How do I get access to see my child?
Sometimes, even with the best of intentions, child agreements break down. When that happens, how do you get access to see your child?
First, it’s important to accept that this situation might not get resolved overnight. The system means you need to show you’ve genuinely tried to resolve things agreeably instead of going straight to court.
If that sounds like a journey you’re already on, here’s how to start getting more access to children you have had with a previous partner:
How Do I Get Access To See My Child In The UK?
1) Try To Talk With Them First
No matter how poor relations with your ex-partner are, you need to at least have tried to speak with them if your child arrangements aren’t working. The only exception to this is if you have previously experienced domestic abuse.
Only if you and your former partner can’t agree should you escalate the situation any further.
It is also worth noting that if your child is 16 or older they are legally allowed to make decisions about whether they want to see you for themselves. You may be able to discuss arrangements with them directly, but be sure to do so with care.
2) Suggest Changing Your Original Childcare Agreement
If simple verbal agreements with your former partner to make changes don’t work, you can try to change any Child Arrangement Order you made when you originally separated.
You can do this on the Ministry of Justice website where they have a full set of instructions on how to change a child arrangement.
One approach that often seems to work is bringing in a trusted third party such as a friend or other family member who can help you mediate the disagreement. Alternatively, perhaps they can help with the “handover” of the child so you and your former partner don’t need to see each other.
3) Look For Your Nearest Child Contact Centre
A child contact centre is staffed with professionals who are trained to help bridge the gap between two parents so that their child can have contact with both of them.

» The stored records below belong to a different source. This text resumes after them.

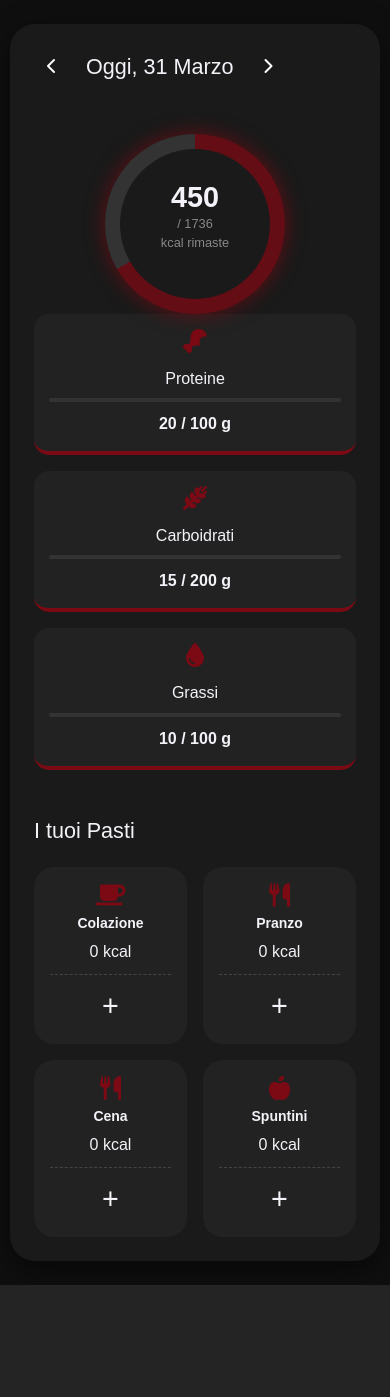
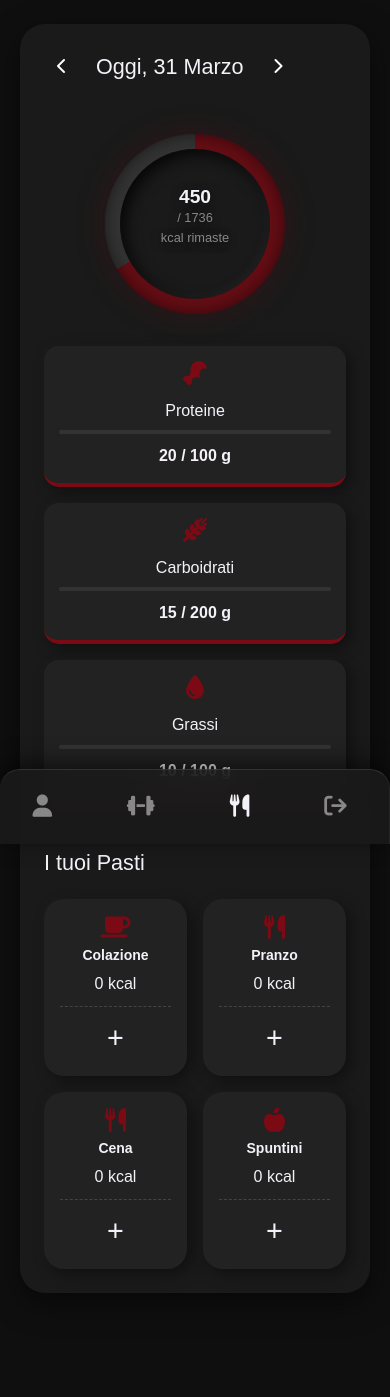
Before and after one commit to lisbethSalander07/GymEats, a PHP site: page /nutrizione/pagine/nutrizione.html in a window 390 px wide. Before the commit the page ends 1285 px from the top, so only its background shows below. Run offline with PHP 8.4, Linux system fonts and the light colour scheme; some web fonts are replaced.

Commit message:
inizio php

```diff
--- a/nutrizione/pagine/nutrizione.html
+++ b/nutrizione/pagine/nutrizione.html
@@ -24,33 +24,42 @@
     <div class="container-fluid bruno-ace-regular">
         <div class="row min-vh-100">
 
-            <!-- NAV BAR -->
-            <nav class="col-md-2 d-none d-md-block sidebar py-4">
+            <!-- SIDEBAR -->
+            <nav class="col-lg-2 sidebar py-4">
                 <div class="sidebar-sticky">
-                    <h2 class="logo px-3 mb-5">Gym<span>Eats</span></h2>
+                    <h2 class="logo px-3 mb-5 d-none d-md-block">Gym<span>Eats</span></h2>
 
-                    <ul class="nav flex-column">
+                    <ul class="nav flex-row flex-md-column justify-content-around w-100">
                         <li class="nav-item">
-                            <a class="nav-link" href="../../profilo.html"><i class="fa-solid fa-user"></i> Profilo</a>
+                            <a class="nav-link" href="../../profilo.html">
+                                <i class="fa-solid fa-user"></i>
+                                <span class="d-none d-lg-inline">Profilo</span>
+                            </a>
                         </li>
                         <li class="nav-item">
-                            <a class="nav-link" href="../../allenamento/pagine/allenamento.html"><i class="fa-solid fa-dumbbell"></i>
-                                Allenamento</a>
+                            <a class="nav-link" href="../../allenamento/pagine/allenamento.html">
+                                <i class="fa-solid fa-dumbbell"></i>
+                                <span class="d-none d-lg-inline">Allenamento</span>
+                            </a>
                         </li>
                         <li class="nav-item">
-                            <a class="nav-link active" href="nutrizione.html"><i class="fa-solid fa-utensils"></i>
-                                Nutrizione</a>
+                            <a class="nav-link active" href="nutrizione.html">
+                                <i class="fa-solid fa-utensils"></i>
+                                <span class="d-none d-lg-inline">Nutrizione</span>
+                            </a>
+                        </li>
+                        <li class="nav-item d-lg-none">
+                            <a class="nav-link" href="#"><i class="fa-solid fa-arrow-right-from-bracket"></i></a>
                         </li>
                     </ul>
 
-                    <!-- LOG OUT -->
-                    <div class="mt-auto logout-container">
+                    <div class="mt-auto logout-container d-lg-block">
                         <a href="#" class="nav-link"><i class="fa-solid fa-arrow-right-from-bracket"></i> Logout</a>
                     </div>
                 </div>
             </nav>
 
-            <main class="col-md-10 ms-sm-auto px-md-5 py-4 main-container">
+            <main class="col-lg-10 ms-auto px-md-5 py-4 main-container">
                 <div class="dashboard-card p-4">
 
                     <!-- DATA -->
--- a/nutrizione/stili/nutrizione.css
+++ b/nutrizione/stili/nutrizione.css
@@ -20,8 +20,9 @@ body {
     color: var(--text);
 }
 
-/* NAV BAR */
+/* SIDEBAR */
 .sidebar {
+    overflow: hidden;
     background-color: #1a1a1a;
     border-top-right-radius: 25px;
     border-bottom-right-radius: 25px;
@@ -38,7 +39,7 @@ body {
 
 .nav-link {
     color: var(--text-muted);
-    padding: 15px 20px;
+    padding: 15px 18px;
     font-size: 1rem;
     border-right: 3px solid transparent;
 }
@@ -78,7 +79,8 @@ body {
     align-items: center;
     justify-content: center;
     position: relative;
-    box-shadow: 0 0 20px var(--primary);
+    box-shadow: 0 0 30px rgba(100, 13, 20, 0.3), inset 0 0 15px rgba(0,0,0,0.5);
+    transition: transform 0.4s ease;
 }
 
 .progress-circle::after {
@@ -88,11 +90,14 @@ body {
     height: 210px;
     background: #1a1a1a;
     border-radius: 50%;
+    box-shadow: inset 5px 5px 15px rgba(0,0,0,0.8),
+                inset -2px -2px 10px rgba(255,255,255,0.05);
 }
 
 .progress-content {
     position: relative;
     z-index: 1;
+    text-shadow: 0 2px 10px rgba(0,0,0,0.5);
 }
 
 .progress-content h3 {
@@ -112,6 +117,15 @@ body {
     padding: 20px;
     border-radius: 15px;
     text-align: center;
+    box-shadow: 5px 5px 15px rgba(0, 0, 0, 0.4),
+                -2px -2px 10px rgba(255, 255, 255, 0.02);
+    transition: all 0.3s cubic-bezier(0.25, 0.8, 0.25, 1);
+}
+
+.macro-card:hover {
+    background: #282828;
+    transform: translateY(-5px);
+    box-shadow: 0 10px 20px rgba(0, 0, 0, 0.6);
 }
 
 
@@ -138,11 +152,15 @@ body {
     padding: 25px;
     border-radius: 20px;
     position: relative;
-    transition: 0.3s;
+    box-shadow: 5px 5px 15px rgba(0, 0, 0, 0.4),
+                -2px -2px 10px rgba(255, 255, 255, 0.02);
+    transition: all 0.3s cubic-bezier(0.25, 0.8, 0.25, 1);
 }
 
 .meal-card:hover {
     background: #282828;
+    transform: translateY(-8px);
+    box-shadow: 0 15px 30px rgba(0, 0, 0, 0.6);
 }
 
 .meal-card i {
@@ -157,42 +175,85 @@ body {
     border-top: 1px dashed #444;
     padding-top: 10px;
     margin-top: 10px;
+
 }
 
 
 /* VISUALIZZAZIONE SU SMARTPHONE */
-@media (max-width: 767.98px) {
-    .sidebar {
-        background-color: var(--third);
-        width: 280px;
-    }
-    .main-container {
-        padding-left: 10px;
-        padding-right: 10px;
-    }
-}
-
 @media (max-width: 576px) {
     .progress-circle {
         width: 180px;
         height: 180px;
+        margin-bottom: 2rem;
     }
     .progress-circle::after {
         width: 150px;
         height: 150px;
     }
     .progress-content h3 {
-        font-size: 1.8rem;
+        font-size: 1.2rem;
     }
     .macro-card {
         padding: 15px;
     }
 }
 
-@media (min-width: 768px) {
+@media (min-width: 992px) {
     .sidebar {
         position: sticky;
         top: 0;
         height: 100vh;
     }
 }
+
+
+@media (max-width: 991.98px) {
+    .sidebar {
+        position: fixed;
+        bottom: 0;
+        left: 0;
+        width: 100%;
+        height: 75px;
+        z-index: 1050;
+        background: rgba(26, 26, 26, 0.85);
+        backdrop-filter: blur(15px);
+        -webkit-backdrop-filter: blur(15px);
+        border-top: 1px solid rgba(255, 255, 255, 0.1);
+        border-radius: 20px 20px 0 0;
+        padding: 0 !important;
+        box-shadow: 0 -5px 25px rgba(0,0,0,0.6);
+    }
+
+    .sidebar-sticky {
+        height: 100%;
+        display: flex;
+        align-items: center;
+    }
+
+    .nav {
+        flex-direction: row !important;
+        justify-content: space-around;
+        width: 100%;
+    }
+
+    .nav-link {
+        padding: 10px;
+        font-size: 1.4rem;
+        border: none !important;
+        background: none !important;
+    }
+
+    .logo, .logout-container {
+        display: none !important;
+    }
+
+    body {
+        padding-bottom: 80px;
+    }
+
+    .main-container {
+        margin-left: 0 !important;
+        width: 100%;
+        padding: 20px;
+    }
+}
```
Also changed, not shown: chiamate.php (added, +29 -0 lines), connessione.php (added, +20 -0 lines), login.css (+31 -23 lines), login.php (renamed from login.html, +13 -15 lines), query.php (added, +19 -0 lines), registrazione.css (+32 -23 lines), registrazione.php (renamed from registrazione.html, +2 -12 lines).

You can find your nearest child contact centre on the National Association of Contact Centres website.
If you can get your former partner to agree, a child contact centre is all set up to help you:
- Keep your distance – the staff at the centre can “pass” your child on to your ex so that you and your former partner don’t even need to see each other.
- Get supervision – “supervised contact” is a service that contact centres provide where the staff remain in sight and hearing range of your child while the contact session is happening.
- Rely on support – “supported contact” sessions can help you and your former partner meet safely and on even terms.
4) Start A Written Record
If these low-impact steps aren’t working, you may need to start to escalate the situation a little. This might be because you and your former partner don’t speak – or perhaps you simply can’t agree on what is fair or stick to agreements you’ve made.
The next step is to start writing down the times and dates when your partner did not abide by the terms of the agreement you have in place. Perhaps they don’t allow you access at agreed times or always bring your child back late.
You’ll need this information later. It’s good to be able to call on this sort of detail when you start to talk about mediation and especially later court proceedings.
5) Get Mediation
Mediation is an officially accepted (and often mandatory) part of the process of getting access to children you have had with an ex-partner if none of the steps above have worked out.
Essentially, a mediator is a trained professional negotiator. They do great work, helping many former couples make agreements that they can live with even when it seemed impossible going in.
Even if you don’t want to do mediation, the court system basically requires you to at least try. You usually need to go to what’s called a MIAM (a Mediation Information and Assessment Meeting), a sort of tester session for mediation before the court process can proceed.
Again, there are exceptions if you have experienced domestic abuse.
6) Go To A Court For A Child Arrangements Order
In most cases, going to court to get more access to children should be treated as a last resort. The only exception would be if you have suffered domestic abuse, in which case you can often proceed directly to court.
Do be aware that if you do decide to go to court, you are handing over to the magistrate the final decision as to what happens with your child arrangements. Even if you aren’t happy with their choice, their decision is what you’ll have to live with.
The court’s decision will usually be based on what they think is best for the child, one part of which is generally agreed to be trying to let both parents have contact. If you go to court, this means you will need to:
- Meet with CAFCASS – the Children and Family Court Advisory and Support Service will meet with you, your former partner, and your children (if they are old enough) to help the court decide what should happen.
- Explain what has gone wrong – you will have to detail what your child arrangements have been like up until now and what has gone wrong with them.
- Pay a fee – getting what’s called a “Child Arrangements Order” detailing who your child lives with or even who they will see costs £232 plus potential court fees, though there is some limited support available.
- Appear in court – you may have to appear in court, though this can be done in a separate room from your former partner if you request it.
- Get legal expertise – if you want the best chance of getting the outcome you want, you will almost certainly want to find a specialist family law solicitor to advise you.
What To Do If Your Ex Won’t Let You See Your Child
If you have already tried some parts of this list or you simply want some legal advice to let you know where you stand, the best idea is to have a commitment-free chat with an expert in family law.
Solicitors Near Me can find you the ideal helpful and supportive family law solicitor for FREE and with zero obligation.